by | Updated: September 19th, 2021 | Read time: 3 minutes

We’ve probably all bitten or chewed our nails at some point in our lives, especially as children.
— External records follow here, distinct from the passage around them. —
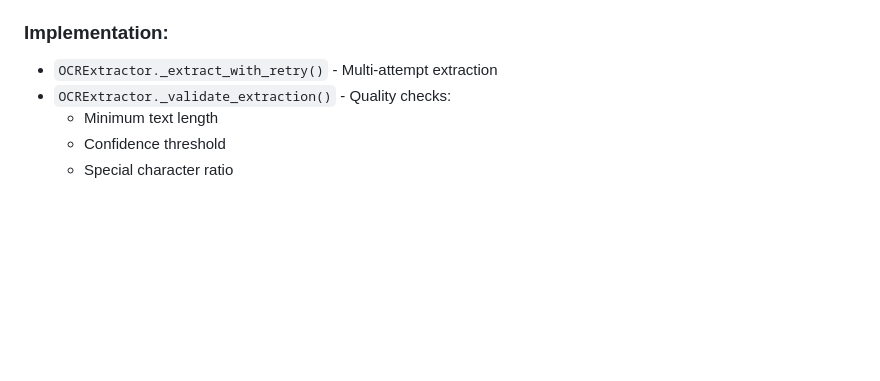
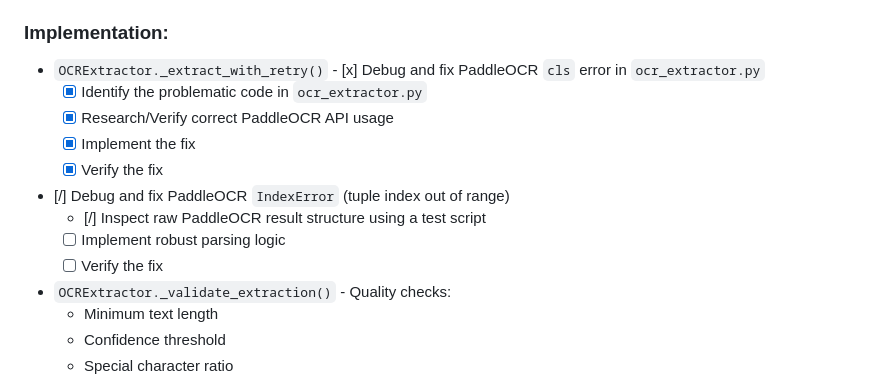
Before and after one commit to Adam-Zouari/EduMind-AI, a Markdown page: OCR_IMPROVEMENTS.md, the part around the change. GitHub-like rendering; blank space fills up the shorter version.

```diff
--- a/OCR_IMPROVEMENTS.md
+++ b/OCR_IMPROVEMENTS.md
@@ -193,7 +193,15 @@ OCR_CACHE_DIR = CACHE_DIR / "ocr"  # Cache location
 - **Graceful degradation** - Falls back to alternative methods
 
 ### **Implementation:**
-- `OCRExtractor._extract_with_retry()` - Multi-attempt extraction
+- `OCRExtractor._extract_with_retry()` - [x] Debug and fix PaddleOCR `cls` error in `ocr_extractor.py`
+    - [x] Identify the problematic code in `ocr_extractor.py`
+    - [x] Research/Verify correct PaddleOCR API usage
+    - [x] Implement the fix
+    - [x] Verify the fix
+- [/] Debug and fix PaddleOCR `IndexError` (tuple index out of range)
+    - [/] Inspect raw PaddleOCR result structure using a test script
+    - [ ] Implement robust parsing logic
+    - [ ] Verify the fix
 - `OCRExtractor._validate_extraction()` - Quality checks:
   - Minimum text length
   - Confidence threshold
```
Also changed, not shown: SYSTEM_STATUS.md (+22 -0 lines).
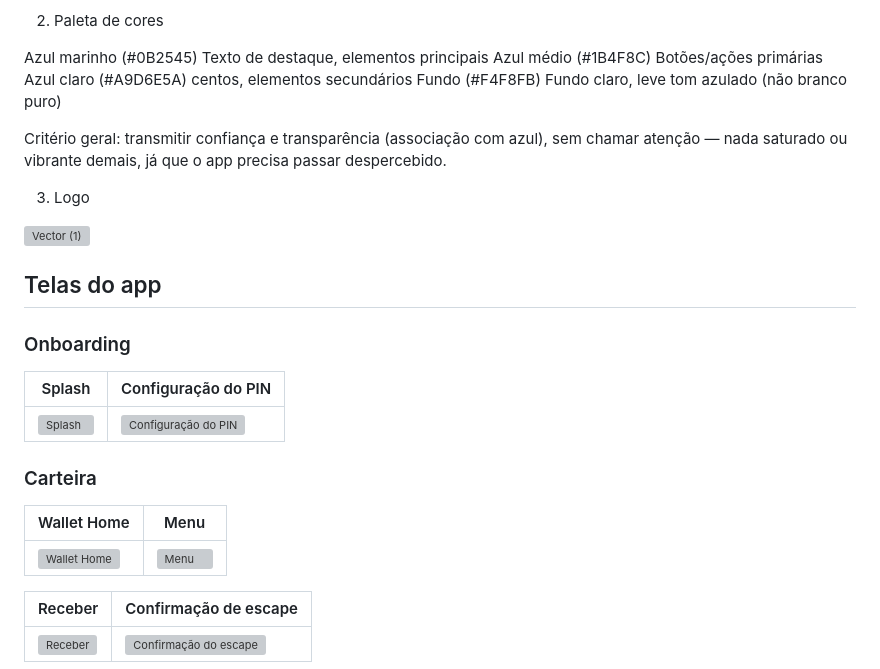
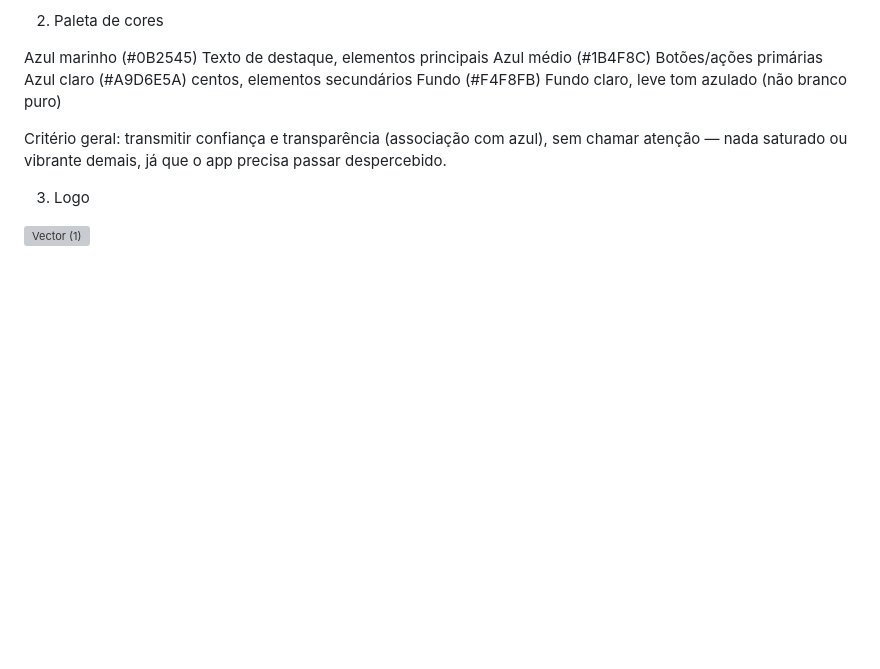
Before and after one commit to tricialinewberg/SATRAWALLET, a Markdown page: README.md, the part around one of its changes. Rendered like a GitHub page; blank space fills up the shorter version; grey boxes are pictures that could not be loaded.

```diff
--- a/README.md
+++ b/README.md
@@ -80,23 +80,3 @@ Critério geral: transmitir confiança e transparência (associação com azul),
 3. Logo
 
 <img width="976" height="362" alt="Vector (1)" src="https://github.com/user-attachments/assets/40a192b2-ad9b-4bf1-83db-734c1d9b6505" />
-
-
-## Telas do app
-
-### Onboarding
-
-| Splash | Configuração do PIN |
-|---|---|
-| ![Splash](assets/screens/01-splash.png) | ![Configuração do PIN](assets/screens/02-pin-setup-4.png) |
-
-### Carteira
-
-| Wallet Home | Menu |
-|---|---|
-| ![Wallet Home](assets/screens/03-wallet-home.png) | ![Menu](assets/screens/04-menu.png) |
-
-| Receber | Confirmação de escape |
-|---|---|
-| ![Receber](assets/screens/05-receber.png) | ![Confirmação do escape](assets/screens/06-escape-confirmacao.png) |
-
```
Also changed, not shown: other parts of README.md (+0 -3 lines).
Likely, we’ve not given it much thought – especially if it’s an occasional habit.

However, according to the DSM-5, nail-biting (or onychophagia, as it’s clinically known) is considered a Body-Focused Repetitive Behavior (BFRB) that falls under a type of obsessive-compulsiveness (other related behaviors include lip biting or cheek chewing).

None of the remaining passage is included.